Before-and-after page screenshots
--*--

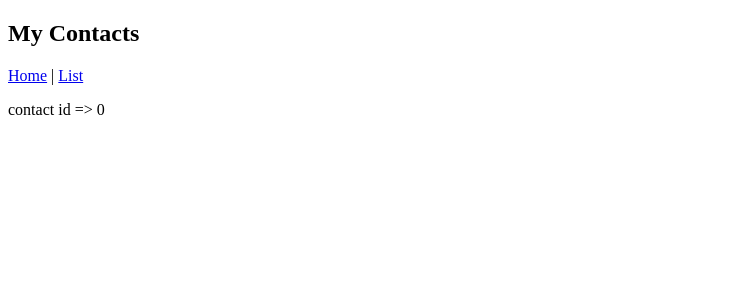
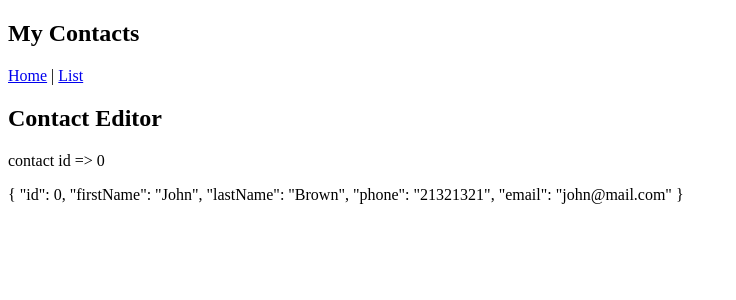
Before and after one commit to Juanjojara/simple-contacts, an Angular app: page /contact/edit/0 in a window 1280 px wide. Shown: the top 300 px of the page, without its empty margins (0-736 px from the left). Built offline with nearby package versions, Linux system fonts and the light colour scheme.

Commit message:
aggiunta di dati del contact al editor

```diff
--- a/src/app/contact-editor/contact-editor.html
+++ b/src/app/contact-editor/contact-editor.html
@@ -1 +1,3 @@
-<p>contact id => {{id}}</p>
+<h2>Contact Editor</h2>
+<p>contact id => {{id()}}</p>
+<p>{{person() | json}}</p>
--- a/src/app/contact-editor/contact-editor.ts
+++ b/src/app/contact-editor/contact-editor.ts
@@ -1,17 +1,22 @@
-import { Component, inject } from '@angular/core';
+import { Component, computed, inject, signal } from '@angular/core';
 import { ActivatedRoute } from '@angular/router';
+import { ContactStore } from '../contact-store';
+import { JsonPipe } from '@angular/common';
 
 @Component({
   selector: 'app-contact-editor',
-  imports: [],
+  imports: [JsonPipe],
   templateUrl: './contact-editor.html',
   styleUrl: './contact-editor.css',
 })
 export class ContactEditor {
   private activatedRoute = inject(ActivatedRoute);
-  id = '';
+  private store = inject(ContactStore);
+  id = signal(0);
+
+  person = computed(() => this.store.list[this.id()]);
 
   constructor(){
-    this.activatedRoute.params.subscribe( params => { this.id = params['id']});
+    this.activatedRoute.params.subscribe( params => { this.id.set(parseInt(params['id']))});
   }
 }
--- a/src/app/contact/contact.ts
+++ b/src/app/contact/contact.ts
@@ -3,6 +3,7 @@ import { ImageController } from '../image-controller/image-controller';
 import { Notes } from '../notes/notes';
 import { RouterLink } from '@angular/router';
 import { ContactStore } from '../contact-store';
+import { SimpleContact } from '../person';
 
 @Component({
   selector: 'app-contact',
@@ -24,7 +25,10 @@ export class Contact {
   fullName = computed(() => `${this.firstName} ${this.lastName}`);
   picture = computed(() => `/images/${this.firstName.toLowerCase()}.svg`);
 
-  person = computed(() => this.store.list[this.id()]);
+  //person = computed(() => this.store.list[this.id()]);
+
+  person = signal(new SimpleContact(0));
+
   showDetails = signal(false);
   pictureSize = signal(64);
 
@@ -40,6 +44,10 @@ export class Contact {
     effect(() => {
       console.log(`Fullname has changed to ${this.fullName()}`);
       console.log(`ShowDetails has changed to ${this.showDetails()}`);
+    });
+
+    effect(() => {
+      this.person.set(this.store.list[this.id()]);
     });
 
 
--- a/src/app/toolbar/toolbar.ts
+++ b/src/app/toolbar/toolbar.ts
@@ -1,4 +1,5 @@
 import { Component, output } from '@angular/core';
+import { Person } from '../person';
 
 @Component({
   selector: 'app-toolbar',
```
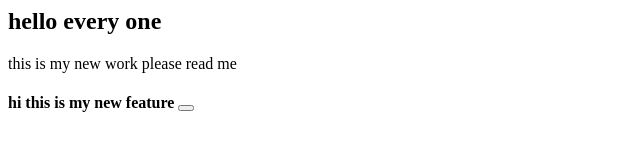
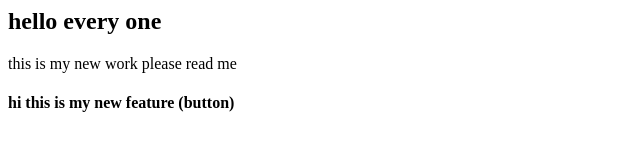
Before and after one commit to susmithams/localrepo, a plain HTML site: page localrepo/index.html in a window 1280 px wide. Shown: the full height of the page, 0-640 px from the left. Drawn offline with Linux system fonts and the light colour scheme.

```diff
--- a/localrepo/index.html
+++ b/localrepo/index.html
@@ -1,3 +1,3 @@
 <h2>hello every one</h2>
 <p>this is my new work  please read me</p>
-<h4>hi this is my new feature <button></button></h4>
+<h4>hi this is my new feature (button)</h4>
```
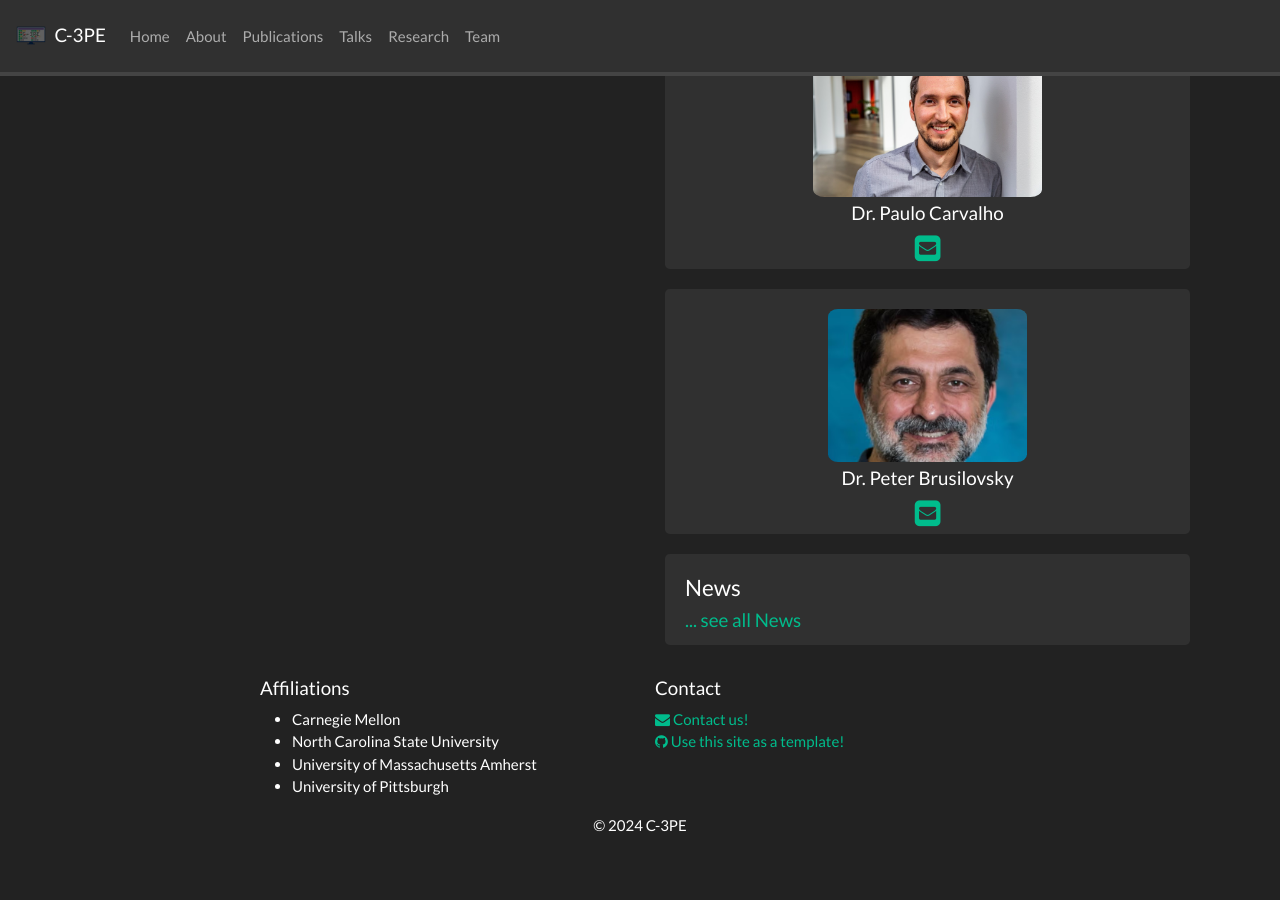
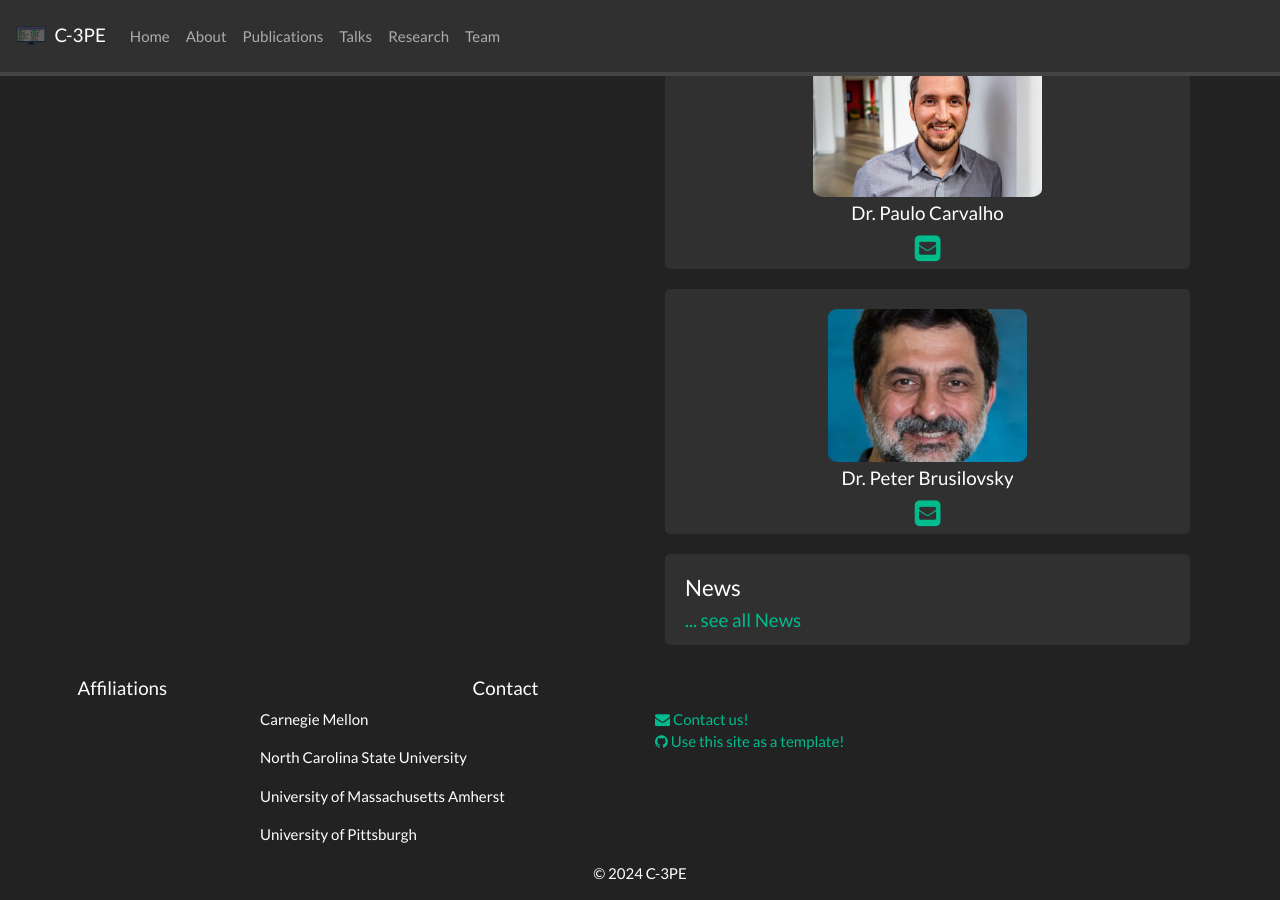
Before and after one commit to C-3PE/c-3pe.github.io, a Jekyll site: the page built from _pages/home.md, in a window 1280 px wide and 900 px high, scrolled down 347 px. Built offline with Jekyll 4.4.1, drawn with Linux system fonts in a browser that asks for light colours; nearby versions of some CDN libraries; a style sheet for code colours, icons or effects is not loaded; before the commit the page ends 1199 px from its top, so only the background shows below that.

Commit message:
Center footer headers

```diff
--- a/_includes/footer.html
+++ b/_includes/footer.html
@@ -4,17 +4,15 @@
   <div class="panel-footer">
 	  <div class="row">
 		<div class="col-sm">
-		    <h5>Affiliations</h5>
-			<ul>
+		    <h5 class="translate-middle-x">Affiliations</h5>
 			{% assign affs = site.data.pi | map: "affiliation" | sort %}
             {% for aff in affs %}
-			<li>{{ aff }}</li>
+			<p>{{ aff }}</p>
 			{% endfor %}
-			</ul>
 		</div>
 
 		<div class="col-sm">
-		    <h5>Contact</h5>
+		    <h5 class="translate-middle-x">Contact</h5>
 			<a href="mailto:{{- site.data.pi | map: 'email' | join: ',' -}}" target="_blank"><i class="fa fa-envelope fa-1x"></i> Contact us!</a> <br/>
 			<a href="https://github.com/sbryngelson/academic-website-template"><i class="fa fa-github fa-1x"></i> Use this site as a template!</a>
 		</div>
```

--*--

Print verbatim every line above, apart from the pictures.

Before and after one commit to Juanjojara/simple-contacts, an Angular app: page /contact/edit/0 in a window 1280 px wide. Shown: the top 300 px of the page, without its empty margins (0-736 px from the left). Built offline with nearby package versions, Linux system fonts and the light colour scheme.

Commit message:
aggiunta di dati del contact al editor

```diff
--- a/src/app/contact-editor/contact-editor.html
+++ b/src/app/contact-editor/contact-editor.html
@@ -1 +1,3 @@
-<p>contact id => {{id}}</p>
+<h2>Contact Editor</h2>
+<p>contact id => {{id()}}</p>
+<p>{{person() | json}}</p>
--- a/src/app/contact-editor/contact-editor.ts
+++ b/src/app/contact-editor/contact-editor.ts
@@ -1,17 +1,22 @@
-import { Component, inject } from '@angular/core';
+import { Component, computed, inject, signal } from '@angular/core';
 import { ActivatedRoute } from '@angular/router';
+import { ContactStore } from '../contact-store';
+import { JsonPipe } from '@angular/common';
 
 @Component({
   selector: 'app-contact-editor',
-  imports: [],
+  imports: [JsonPipe],
   templateUrl: './contact-editor.html',
   styleUrl: './contact-editor.css',
 })
 export class ContactEditor {
   private activatedRoute = inject(ActivatedRoute);
-  id = '';
+  private store = inject(ContactStore);
+  id = signal(0);
+
+  person = computed(() => this.store.list[this.id()]);
 
   constructor(){
-    this.activatedRoute.params.subscribe( params => { this.id = params['id']});
+    this.activatedRoute.params.subscribe( params => { this.id.set(parseInt(params['id']))});
   }
 }
--- a/src/app/contact/contact.ts
+++ b/src/app/contact/contact.ts
@@ -3,6 +3,7 @@ import { ImageController } from '../image-controller/image-controller';
 import { Notes } from '../notes/notes';
 import { RouterLink } from '@angular/router';
 import { ContactStore } from '../contact-store';
+import { SimpleContact } from '../person';
 
 @Component({
   selector: 'app-contact',
@@ -24,7 +25,10 @@ export class Contact {
   fullName = computed(() => `${this.firstName} ${this.lastName}`);
   picture = computed(() => `/images/${this.firstName.toLowerCase()}.svg`);
 
-  person = computed(() => this.store.list[this.id()]);
+  //person = computed(() => this.store.list[this.id()]);
+
+  person = signal(new SimpleContact(0));
+
   showDetails = signal(false);
   pictureSize = signal(64);
 
@@ -40,6 +44,10 @@ export class Contact {
     effect(() => {
       console.log(`Fullname has changed to ${this.fullName()}`);
       console.log(`ShowDetails has changed to ${this.showDetails()}`);
+    });
+
+    effect(() => {
+      this.person.set(this.store.list[this.id()]);
     });
 
 
--- a/src/app/toolbar/toolbar.ts
+++ b/src/app/toolbar/toolbar.ts
@@ -1,4 +1,5 @@
 import { Component, output } from '@angular/core';
+import { Person } from '../person';
 
 @Component({
   selector: 'app-toolbar',
```
Before and after one commit to susmithams/localrepo, a plain HTML site: page localrepo/index.html in a window 1280 px wide. Shown: the full height of the page, 0-640 px from the left. Drawn offline with Linux system fonts and the light colour scheme.

```diff
--- a/localrepo/index.html
+++ b/localrepo/index.html
@@ -1,3 +1,3 @@
 <h2>hello every one</h2>
 <p>this is my new work  please read me</p>
-<h4>hi this is my new feature <button></button></h4>
+<h4>hi this is my new feature (button)</h4>
```
Before and after one commit to C-3PE/c-3pe.github.io, a Jekyll site: the page built from _pages/home.md, in a window 1280 px wide and 900 px high, scrolled down 347 px. Built offline with Jekyll 4.4.1, drawn with Linux system fonts in a browser that asks for light colours; nearby versions of some CDN libraries; a style sheet for code colours, icons or effects is not loaded; before the commit the page ends 1199 px from its top, so only the background shows below that.

Commit message:
Center footer headers

```diff
--- a/_includes/footer.html
+++ b/_includes/footer.html
@@ -4,17 +4,15 @@
   <div class="panel-footer">
 	  <div class="row">
 		<div class="col-sm">
-		    <h5>Affiliations</h5>
-			<ul>
+		    <h5 class="translate-middle-x">Affiliations</h5>
 			{% assign affs = site.data.pi | map: "affiliation" | sort %}
             {% for aff in affs %}
-			<li>{{ aff }}</li>
+			<p>{{ aff }}</p>
 			{% endfor %}
-			</ul>
 		</div>
 
 		<div class="col-sm">
-		    <h5>Contact</h5>
+		    <h5 class="translate-middle-x">Contact</h5>
 			<a href="mailto:{{- site.data.pi | map: 'email' | join: ',' -}}" target="_blank"><i class="fa fa-envelope fa-1x"></i> Contact us!</a> <br/>
 			<a href="https://github.com/sbryngelson/academic-website-template"><i class="fa fa-github fa-1x"></i> Use this site as a template!</a>
 		</div>
```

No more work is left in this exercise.